WHAT IS BEING ASKED:
Look for "strong" in each line of the entries, and return the matching lines.

### INFORMATION SHOWN ###

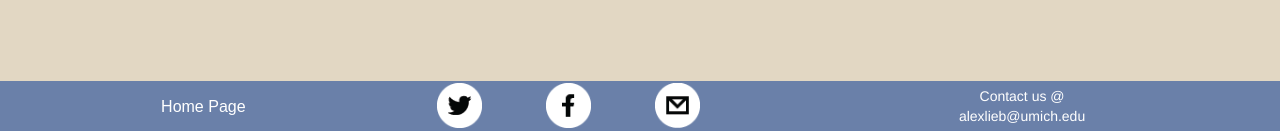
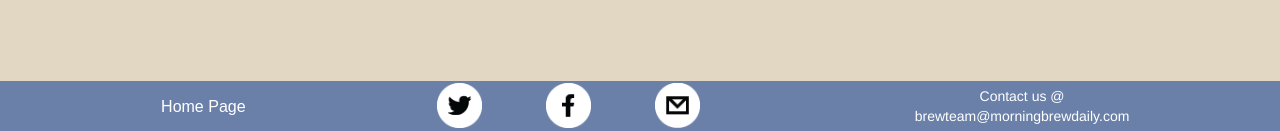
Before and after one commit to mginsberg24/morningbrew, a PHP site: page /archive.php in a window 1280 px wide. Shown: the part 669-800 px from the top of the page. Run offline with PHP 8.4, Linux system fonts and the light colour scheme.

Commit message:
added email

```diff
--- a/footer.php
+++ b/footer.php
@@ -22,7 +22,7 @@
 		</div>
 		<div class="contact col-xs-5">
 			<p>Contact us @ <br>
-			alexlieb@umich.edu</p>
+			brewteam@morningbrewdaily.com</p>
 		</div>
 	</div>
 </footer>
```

###
### INFORMATION SHOWN ###

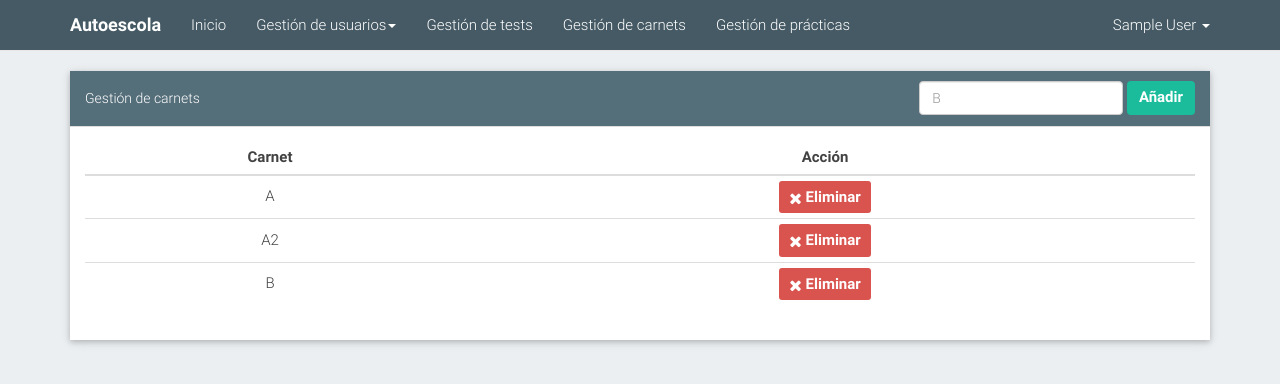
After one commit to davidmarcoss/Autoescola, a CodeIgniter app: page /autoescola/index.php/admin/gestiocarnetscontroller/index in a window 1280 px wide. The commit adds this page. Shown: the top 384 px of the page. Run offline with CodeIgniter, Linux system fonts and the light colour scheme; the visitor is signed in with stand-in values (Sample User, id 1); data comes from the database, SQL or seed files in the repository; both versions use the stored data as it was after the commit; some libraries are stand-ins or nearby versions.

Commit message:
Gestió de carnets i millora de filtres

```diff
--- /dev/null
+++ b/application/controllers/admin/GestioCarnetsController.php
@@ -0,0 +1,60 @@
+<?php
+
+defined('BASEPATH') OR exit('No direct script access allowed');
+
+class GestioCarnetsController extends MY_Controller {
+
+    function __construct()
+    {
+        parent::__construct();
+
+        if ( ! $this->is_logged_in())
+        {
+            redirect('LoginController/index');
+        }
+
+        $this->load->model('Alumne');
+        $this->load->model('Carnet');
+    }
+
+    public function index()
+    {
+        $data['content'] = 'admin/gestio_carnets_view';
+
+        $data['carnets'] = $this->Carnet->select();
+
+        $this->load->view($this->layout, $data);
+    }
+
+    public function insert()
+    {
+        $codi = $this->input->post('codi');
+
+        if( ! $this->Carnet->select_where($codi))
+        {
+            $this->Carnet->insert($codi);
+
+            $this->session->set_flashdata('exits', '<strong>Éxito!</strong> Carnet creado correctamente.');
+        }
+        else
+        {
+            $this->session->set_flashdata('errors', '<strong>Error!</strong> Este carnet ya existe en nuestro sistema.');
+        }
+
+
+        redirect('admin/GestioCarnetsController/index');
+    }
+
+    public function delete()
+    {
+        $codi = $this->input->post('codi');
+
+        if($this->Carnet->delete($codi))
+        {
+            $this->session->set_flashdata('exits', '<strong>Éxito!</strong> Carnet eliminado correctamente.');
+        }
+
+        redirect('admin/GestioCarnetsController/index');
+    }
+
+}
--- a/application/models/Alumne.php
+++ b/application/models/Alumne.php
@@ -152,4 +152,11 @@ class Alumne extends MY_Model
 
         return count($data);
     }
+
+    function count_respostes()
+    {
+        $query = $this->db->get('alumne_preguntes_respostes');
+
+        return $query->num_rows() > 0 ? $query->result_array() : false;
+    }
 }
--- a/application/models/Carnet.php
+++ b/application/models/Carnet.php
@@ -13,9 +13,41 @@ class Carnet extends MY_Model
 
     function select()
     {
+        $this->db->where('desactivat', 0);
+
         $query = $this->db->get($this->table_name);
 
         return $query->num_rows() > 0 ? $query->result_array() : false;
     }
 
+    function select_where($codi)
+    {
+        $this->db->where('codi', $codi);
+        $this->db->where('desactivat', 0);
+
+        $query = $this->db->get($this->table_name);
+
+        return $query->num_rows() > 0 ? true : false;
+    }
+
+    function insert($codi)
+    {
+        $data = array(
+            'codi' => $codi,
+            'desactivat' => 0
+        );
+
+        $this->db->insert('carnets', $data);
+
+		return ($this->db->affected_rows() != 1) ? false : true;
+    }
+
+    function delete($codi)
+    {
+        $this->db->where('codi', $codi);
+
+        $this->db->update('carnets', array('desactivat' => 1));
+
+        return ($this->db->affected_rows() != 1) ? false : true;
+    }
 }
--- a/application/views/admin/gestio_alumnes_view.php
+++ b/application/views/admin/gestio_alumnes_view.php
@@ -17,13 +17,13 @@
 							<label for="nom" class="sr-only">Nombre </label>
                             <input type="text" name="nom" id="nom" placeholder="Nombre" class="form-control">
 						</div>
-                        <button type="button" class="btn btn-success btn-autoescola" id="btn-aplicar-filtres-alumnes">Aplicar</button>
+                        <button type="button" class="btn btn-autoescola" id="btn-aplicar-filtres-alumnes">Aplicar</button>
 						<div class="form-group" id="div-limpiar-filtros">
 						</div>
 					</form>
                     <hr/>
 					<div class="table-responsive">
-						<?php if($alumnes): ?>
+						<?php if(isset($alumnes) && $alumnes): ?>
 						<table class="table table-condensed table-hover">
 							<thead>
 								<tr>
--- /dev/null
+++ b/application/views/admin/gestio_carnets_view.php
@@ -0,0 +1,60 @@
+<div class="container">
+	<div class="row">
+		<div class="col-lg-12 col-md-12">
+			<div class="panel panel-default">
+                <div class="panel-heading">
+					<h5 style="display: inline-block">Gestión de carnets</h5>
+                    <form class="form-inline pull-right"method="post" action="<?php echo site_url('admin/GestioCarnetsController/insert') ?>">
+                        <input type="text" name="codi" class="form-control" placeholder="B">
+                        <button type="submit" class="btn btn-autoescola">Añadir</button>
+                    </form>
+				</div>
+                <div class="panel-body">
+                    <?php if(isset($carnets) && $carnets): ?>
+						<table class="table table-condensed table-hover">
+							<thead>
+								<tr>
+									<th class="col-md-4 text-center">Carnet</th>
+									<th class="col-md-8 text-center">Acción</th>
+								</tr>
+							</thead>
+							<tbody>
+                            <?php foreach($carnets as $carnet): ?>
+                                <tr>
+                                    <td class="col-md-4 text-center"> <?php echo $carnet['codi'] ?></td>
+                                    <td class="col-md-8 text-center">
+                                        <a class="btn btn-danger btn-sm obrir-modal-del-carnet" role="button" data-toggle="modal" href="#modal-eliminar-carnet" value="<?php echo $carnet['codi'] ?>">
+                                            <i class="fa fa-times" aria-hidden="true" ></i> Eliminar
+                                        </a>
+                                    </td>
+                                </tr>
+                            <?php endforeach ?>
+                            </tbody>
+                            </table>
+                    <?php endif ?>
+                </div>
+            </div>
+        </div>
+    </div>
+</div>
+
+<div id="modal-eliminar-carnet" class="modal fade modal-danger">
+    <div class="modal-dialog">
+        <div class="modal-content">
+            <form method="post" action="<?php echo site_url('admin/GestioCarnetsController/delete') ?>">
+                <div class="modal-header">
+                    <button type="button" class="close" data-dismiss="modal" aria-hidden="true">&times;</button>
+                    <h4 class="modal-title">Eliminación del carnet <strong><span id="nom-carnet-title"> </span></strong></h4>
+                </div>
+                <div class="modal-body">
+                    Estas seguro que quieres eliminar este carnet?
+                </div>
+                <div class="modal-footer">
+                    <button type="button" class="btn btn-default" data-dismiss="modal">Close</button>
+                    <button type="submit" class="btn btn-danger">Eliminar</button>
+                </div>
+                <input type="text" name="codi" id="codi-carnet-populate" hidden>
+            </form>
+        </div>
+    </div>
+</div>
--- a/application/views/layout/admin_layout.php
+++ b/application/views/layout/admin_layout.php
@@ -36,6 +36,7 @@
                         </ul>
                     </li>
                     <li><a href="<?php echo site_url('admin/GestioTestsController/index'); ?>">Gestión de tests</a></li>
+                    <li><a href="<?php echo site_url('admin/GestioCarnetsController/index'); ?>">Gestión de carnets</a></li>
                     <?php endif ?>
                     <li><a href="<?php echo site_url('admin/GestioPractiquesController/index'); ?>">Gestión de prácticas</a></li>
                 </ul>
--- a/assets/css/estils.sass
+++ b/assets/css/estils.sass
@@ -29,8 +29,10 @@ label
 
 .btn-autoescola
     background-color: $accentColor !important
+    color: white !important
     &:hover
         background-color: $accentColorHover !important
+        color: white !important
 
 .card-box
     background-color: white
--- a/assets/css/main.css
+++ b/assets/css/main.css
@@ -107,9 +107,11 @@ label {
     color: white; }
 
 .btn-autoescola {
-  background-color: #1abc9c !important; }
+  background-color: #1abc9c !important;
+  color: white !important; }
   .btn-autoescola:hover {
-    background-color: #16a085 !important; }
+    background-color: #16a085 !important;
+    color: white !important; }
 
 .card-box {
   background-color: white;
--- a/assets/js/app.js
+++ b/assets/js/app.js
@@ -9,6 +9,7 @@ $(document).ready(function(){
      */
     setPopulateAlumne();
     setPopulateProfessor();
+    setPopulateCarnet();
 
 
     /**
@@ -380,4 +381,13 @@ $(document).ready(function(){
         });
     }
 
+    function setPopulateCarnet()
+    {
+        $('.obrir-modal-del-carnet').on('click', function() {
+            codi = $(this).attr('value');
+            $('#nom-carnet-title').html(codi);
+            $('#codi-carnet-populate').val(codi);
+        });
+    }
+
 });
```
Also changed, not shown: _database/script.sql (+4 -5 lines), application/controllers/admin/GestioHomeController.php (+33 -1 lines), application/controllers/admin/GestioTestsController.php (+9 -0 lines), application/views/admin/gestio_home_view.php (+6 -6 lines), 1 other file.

###

SOLUTION:
+            $this->session->set_flashdata('exits', '<strong>Éxito!</strong> Carnet creado correctamente.');
+            $this->session->set_flashdata('errors', '<strong>Error!</strong> Este carnet ya existe en nuestro sistema.');
+            $this->session->set_flashdata('exits', '<strong>Éxito!</strong> Carnet eliminado correctamente.');
+                    <h4 class="modal-title">Eliminación del carnet <strong><span id="nom-carnet-title"> </span></strong></h4>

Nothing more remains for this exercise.